**SUPPLIED DATA:**
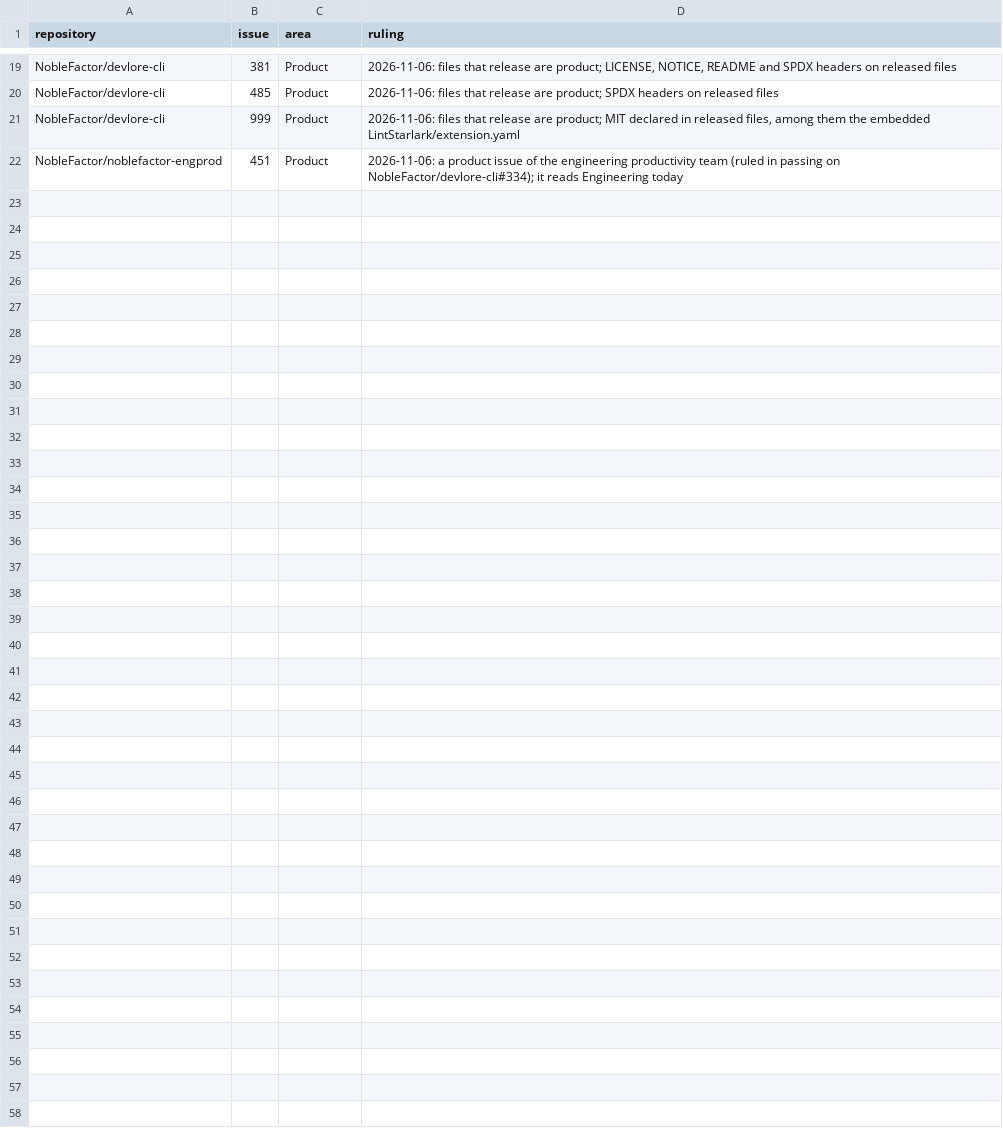
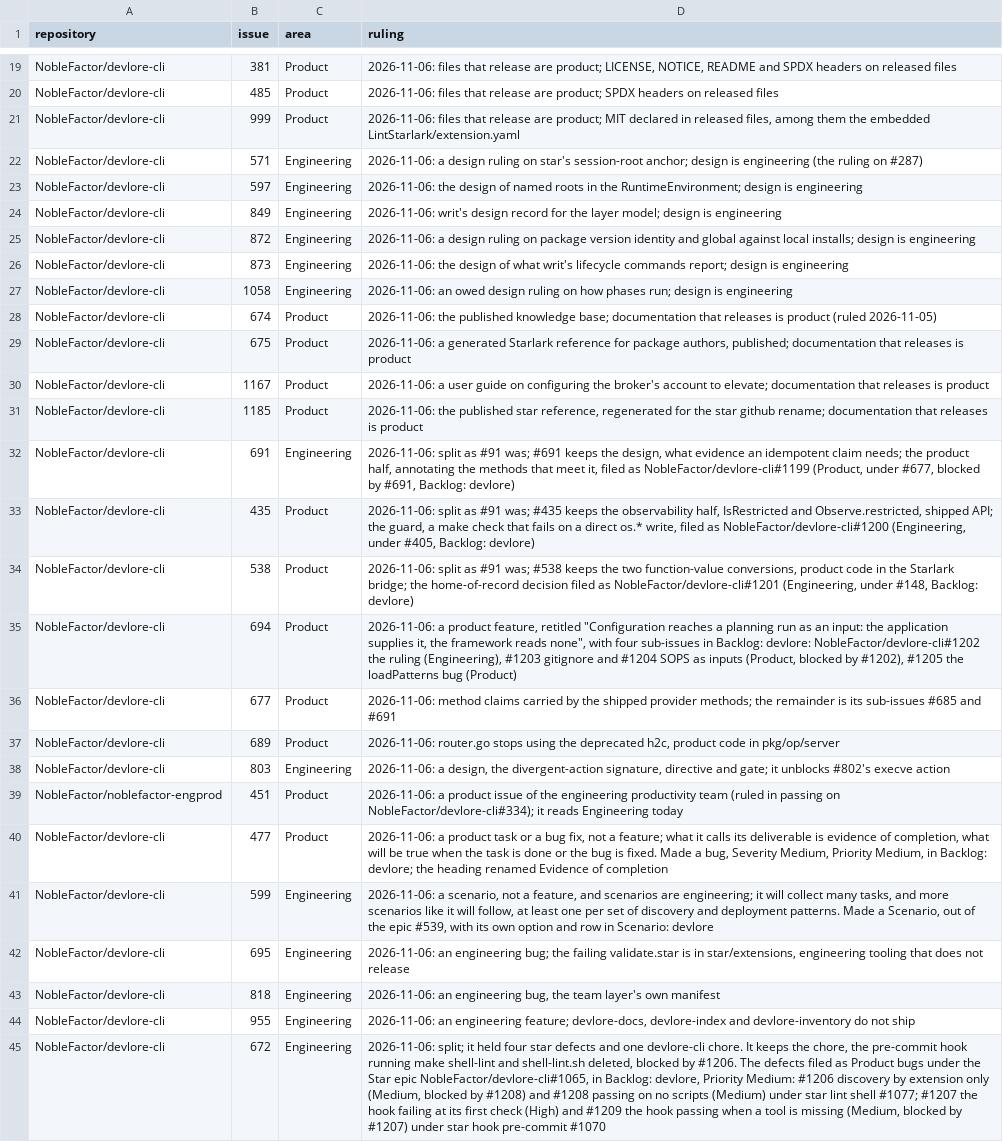
Before and after one commit to NobleFactor/noblefactor-engprod, a TSV file: docs/plans/doc/452-every-open-issue-has-an-area/rulings.tsv, drawn as a sheet; only a part is shown, gaps mark what is left out; the diff names each change by its address in the sheet, - before the commit and + after, or states it on an @@ line.

Commit message:
doc(plans): #452's Area rulings of the evening of 2026-11-06, 23 more
The owner's rulings on NobleFactor/devlore-cli: #571, #597, #849, #872, #873, #1058 and #803, design being
engineering; #674, #675, #1167 and #1185, documentation that releases being product; #677 and #689, product
code; #695, #818 and #955, engineering. #691, #435 and #538 split as #91 was, into #1199, #1200 and #1201; #694 a
product feature with #1202 to #1205; #672 split into the star bugs #1206 to #1209, keeping its devlore-cli chore;
#599 a scenario; #477 a product bug.

```diff
--- a/docs/plans/doc/452-every-open-issue-has-an-area/rulings.tsv
+++ b/docs/plans/doc/452-every-open-issue-has-an-area/rulings.tsv
+row 22: NobleFactor/devlore-cli | 571 | Engineering | 2026-11-06: a design ruling on star's session-root anchor; design is engineering (the ruling on #287)
+row 23: NobleFactor/devlore-cli | 597 | Engineering | 2026-11-06: the design of named roots in the RuntimeEnvironment; design is engineering
+row 24: NobleFactor/devlore-cli | 849 | Engineering | 2026-11-06: writ's design record for the layer model; design is engineering
+row 25: NobleFactor/devlore-cli | 872 | Engineering | 2026-11-06: a design ruling on package version identity and global against local installs; design is engineering
+row 26: NobleFactor/devlore-cli | 873 | Engineering | 2026-11-06: the design of what writ's lifecycle commands report; design is engineering
+row 27: NobleFactor/devlore-cli | 1058 | Engineering | 2026-11-06: an owed design ruling on how phases run; design is engineering
+row 28: NobleFactor/devlore-cli | 674 | Product | 2026-11-06: the published knowledge base; documentation that releases is product (ruled 2026-11-05)
+row 29: NobleFactor/devlore-cli | 675 | Product | 2026-11-06: a generated Starlark reference for package authors, published; documentation that releases is product
+row 30: NobleFactor/devlore-cli | 1167 | Product | 2026-11-06: a user guide on configuring the broker's account to elevate; documentation that releases is product
+row 31: NobleFactor/devlore-cli | 1185 | Product | 2026-11-06: the published star reference, regenerated for the star github rename; documentation that releases is product
+row 32: NobleFactor/devlore-cli | 691 | Engineering | 2026-11-06: split as #91 was; #691 keeps the design, what evidence an idempotent claim needs; the product half, annotating the methods that meet it, filed as NobleFactor/devlore-cli#1199 (Product, under #677, blocked by #691, Backlog: devlore)
+row 33: NobleFactor/devlore-cli | 435 | Product | 2026-11-06: split as #91 was; #435 keeps the observability half, IsRestricted and Observe.restricted, shipped API; the guard, a make check that fails on a direct os.* write, filed as NobleFactor/devlore-cli#1200 (Engineering, under #405, Backlog: devlore)
+row 34: NobleFactor/devlore-cli | 538 | Product | 2026-11-06: split as #91 was; #538 keeps the two function-value conversions, product code in the Starlark bridge; the home-of-record decision filed as NobleFactor/devlore-cli#1201 (Engineering, under #148, Backlog: devlore)
+row 35: NobleFactor/devlore-cli | 694 | Product | 2026-11-06: a product feature, retitled "Configuration reaches a planning run as an input: the application supplies it, the framework reads none", with four sub-issues in Backlog: devlore: NobleFactor/devlore-cli#1202 the ruling (Engineering), #1203 gitignore and #1204 SOPS as inputs (Product, blocked by #1202), #1205 the loadPatterns bug (Product)
+row 36: NobleFactor/devlore-cli | 677 | Product | 2026-11-06: method claims carried by the shipped provider methods; the remainder is its sub-issues #685 and #691
+row 37: NobleFactor/devlore-cli | 689 | Product | 2026-11-06: router.go stops using the deprecated h2c, product code in pkg/op/server
+row 38: NobleFactor/devlore-cli | 803 | Engineering | 2026-11-06: a design, the divergent-action signature, directive and gate; it unblocks #802's execve action
+row 40: NobleFactor/devlore-cli | 477 | Product | 2026-11-06: a product task or a bug fix, not a feature; what it calls its deliverable is evidence of completion, what will be true when the task is done or the bug is fixed. Made a bug, Severity Medium, Priority Medium, in Backlog: devlore; the heading renamed Evidence of completion
+row 41: NobleFactor/devlore-cli | 599 | Engineering | 2026-11-06: a scenario, not a feature, and scenarios are engineering; it will collect many tasks, and more scenarios like it will follow, at least one per set of discovery and deployment patterns. Made a Scenario, out of the epic #539, with its own option and row in Scenario: devlore
+row 42: NobleFactor/devlore-cli | 695 | Engineering | 2026-11-06: an engineering bug; the failing validate.star is in star/extensions, engineering tooling that does not release
+row 43: NobleFactor/devlore-cli | 818 | Engineering | 2026-11-06: an engineering bug, the team layer's own manifest
+row 44: NobleFactor/devlore-cli | 955 | Engineering | 2026-11-06: an engineering feature; devlore-docs, devlore-index and devlore-inventory do not ship
+row 45: NobleFactor/devlore-cli | 672 | Engineering | 2026-11-06: split; it held four star defects and one devlore-cli chore. It keeps the chore, the pre-commit hook running make shell-lint and shell-lint.sh deleted, blocked by #1206. The defects filed as Product bugs under the Star epic NobleFactor/devlore-cli#1065, in Backlog: devlore, Priority Medium: #1206 discovery by extension only (Medium, blocked by #1208) and #1208 passing on no scripts (Medium) under star lint shell #1077; #1207 the hook failing at its first check (High) and #1209 the hook passing when a tool is missing (Medium, blocked by #1207) under star hook pre-commit #1070
```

**ABOUT THIS TASK:** Retype all the records exactly and keep out every picture.

**OUTPUT OF THE EXERCISE:**
Before and after one commit to NobleFactor/noblefactor-engprod, a TSV file: docs/plans/doc/452-every-open-issue-has-an-area/rulings.tsv, drawn as a sheet; only a part is shown, gaps mark what is left out; the diff names each change by its address in the sheet, - before the commit and + after, or states it on an @@ line.

Commit message:
doc(plans): #452's Area rulings of the evening of 2026-11-06, 23 more
The owner's rulings on NobleFactor/devlore-cli: #571, #597, #849, #872, #873, #1058 and #803, design being
engineering; #674, #675, #1167 and #1185, documentation that releases being product; #677 and #689, product
code; #695, #818 and #955, engineering. #691, #435 and #538 split as #91 was, into #1199, #1200 and #1201; #694 a
product feature with #1202 to #1205; #672 split into the star bugs #1206 to #1209, keeping its devlore-cli chore;
#599 a scenario; #477 a product bug.

```diff
--- a/docs/plans/doc/452-every-open-issue-has-an-area/rulings.tsv
+++ b/docs/plans/doc/452-every-open-issue-has-an-area/rulings.tsv
+row 22: NobleFactor/devlore-cli | 571 | Engineering | 2026-11-06: a design ruling on star's session-root anchor; design is engineering (the ruling on #287)
+row 23: NobleFactor/devlore-cli | 597 | Engineering | 2026-11-06: the design of named roots in the RuntimeEnvironment; design is engineering
+row 24: NobleFactor/devlore-cli | 849 | Engineering | 2026-11-06: writ's design record for the layer model; design is engineering
+row 25: NobleFactor/devlore-cli | 872 | Engineering | 2026-11-06: a design ruling on package version identity and global against local installs; design is engineering
+row 26: NobleFactor/devlore-cli | 873 | Engineering | 2026-11-06: the design of what writ's lifecycle commands report; design is engineering
+row 27: NobleFactor/devlore-cli | 1058 | Engineering | 2026-11-06: an owed design ruling on how phases run; design is engineering
+row 28: NobleFactor/devlore-cli | 674 | Product | 2026-11-06: the published knowledge base; documentation that releases is product (ruled 2026-11-05)
+row 29: NobleFactor/devlore-cli | 675 | Product | 2026-11-06: a generated Starlark reference for package authors, published; documentation that releases is product
+row 30: NobleFactor/devlore-cli | 1167 | Product | 2026-11-06: a user guide on configuring the broker's account to elevate; documentation that releases is product
+row 31: NobleFactor/devlore-cli | 1185 | Product | 2026-11-06: the published star reference, regenerated for the star github rename; documentation that releases is product
+row 32: NobleFactor/devlore-cli | 691 | Engineering | 2026-11-06: split as #91 was; #691 keeps the design, what evidence an idempotent claim needs; the product half, annotating the methods that meet it, filed as NobleFactor/devlore-cli#1199 (Product, under #677, blocked by #691, Backlog: devlore)
+row 33: NobleFactor/devlore-cli | 435 | Product | 2026-11-06: split as #91 was; #435 keeps the observability half, IsRestricted and Observe.restricted, shipped API; the guard, a make check that fails on a direct os.* write, filed as NobleFactor/devlore-cli#1200 (Engineering, under #405, Backlog: devlore)
+row 34: NobleFactor/devlore-cli | 538 | Product | 2026-11-06: split as #91 was; #538 keeps the two function-value conversions, product code in the Starlark bridge; the home-of-record decision filed as NobleFactor/devlore-cli#1201 (Engineering, under #148, Backlog: devlore)
+row 35: NobleFactor/devlore-cli | 694 | Product | 2026-11-06: a product feature, retitled "Configuration reaches a planning run as an input: the application supplies it, the framework reads none", with four sub-issues in Backlog: devlore: NobleFactor/devlore-cli#1202 the ruling (Engineering), #1203 gitignore and #1204 SOPS as inputs (Product, blocked by #1202), #1205 the loadPatterns bug (Product)
+row 36: NobleFactor/devlore-cli | 677 | Product | 2026-11-06: method claims carried by the shipped provider methods; the remainder is its sub-issues #685 and #691
+row 37: NobleFactor/devlore-cli | 689 | Product | 2026-11-06: router.go stops using the deprecated h2c, product code in pkg/op/server
+row 38: NobleFactor/devlore-cli | 803 | Engineering | 2026-11-06: a design, the divergent-action signature, directive and gate; it unblocks #802's execve action
+row 40: NobleFactor/devlore-cli | 477 | Product | 2026-11-06: a product task or a bug fix, not a feature; what it calls its deliverable is evidence of completion, what will be true when the task is done or the bug is fixed. Made a bug, Severity Medium, Priority Medium, in Backlog: devlore; the heading renamed Evidence of completion
+row 41: NobleFactor/devlore-cli | 599 | Engineering | 2026-11-06: a scenario, not a feature, and scenarios are engineering; it will collect many tasks, and more scenarios like it will follow, at least one per set of discovery and deployment patterns. Made a Scenario, out of the epic #539, with its own option and row in Scenario: devlore
+row 42: NobleFactor/devlore-cli | 695 | Engineering | 2026-11-06: an engineering bug; the failing validate.star is in star/extensions, engineering tooling that does not release
+row 43: NobleFactor/devlore-cli | 818 | Engineering | 2026-11-06: an engineering bug, the team layer's own manifest
+row 44: NobleFactor/devlore-cli | 955 | Engineering | 2026-11-06: an engineering feature; devlore-docs, devlore-index and devlore-inventory do not ship
+row 45: NobleFactor/devlore-cli | 672 | Engineering | 2026-11-06: split; it held four star defects and one devlore-cli chore. It keeps the chore, the pre-commit hook running make shell-lint and shell-lint.sh deleted, blocked by #1206. The defects filed as Product bugs under the Star epic NobleFactor/devlore-cli#1065, in Backlog: devlore, Priority Medium: #1206 discovery by extension only (Medium, blocked by #1208) and #1208 passing on no scripts (Medium) under star lint shell #1077; #1207 the hook failing at its first check (High) and #1209 the hook passing when a tool is missing (Medium, blocked by #1207) under star hook pre-commit #1070
```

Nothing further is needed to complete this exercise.